-- Data for this exercise --
************

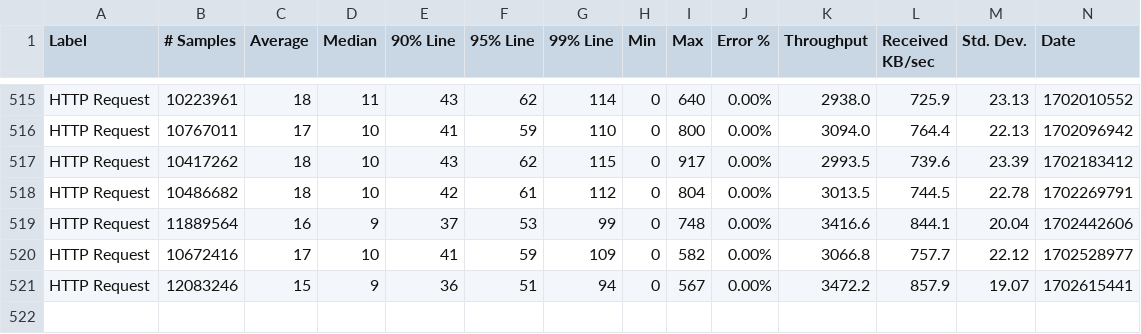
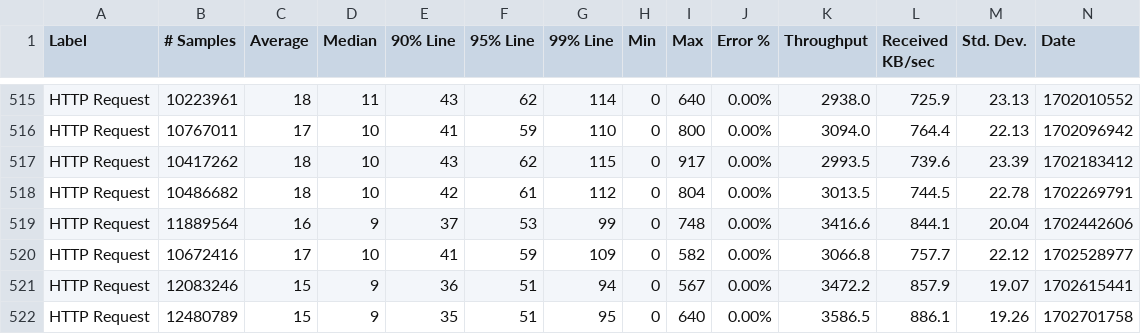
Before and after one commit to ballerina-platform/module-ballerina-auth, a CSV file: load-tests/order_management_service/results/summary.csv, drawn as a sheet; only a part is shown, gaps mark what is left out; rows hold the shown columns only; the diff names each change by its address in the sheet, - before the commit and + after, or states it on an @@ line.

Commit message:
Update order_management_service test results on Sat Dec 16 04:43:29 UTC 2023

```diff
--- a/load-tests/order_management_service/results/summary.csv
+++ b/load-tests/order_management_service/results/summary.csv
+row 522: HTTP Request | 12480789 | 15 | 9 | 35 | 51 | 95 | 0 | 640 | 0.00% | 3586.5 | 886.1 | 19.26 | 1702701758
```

************

In the records, which lines use the word "load"? Report them.

Before and after one commit to ballerina-platform/module-ballerina-auth, a CSV file: load-tests/order_management_service/results/summary.csv, drawn as a sheet; only a part is shown, gaps mark what is left out; rows hold the shown columns only; the diff names each change by its address in the sheet, - before the commit and + after, or states it on an @@ line.
--- a/load-tests/order_management_service/results/summary.csv
+++ b/load-tests/order_management_service/results/summary.csv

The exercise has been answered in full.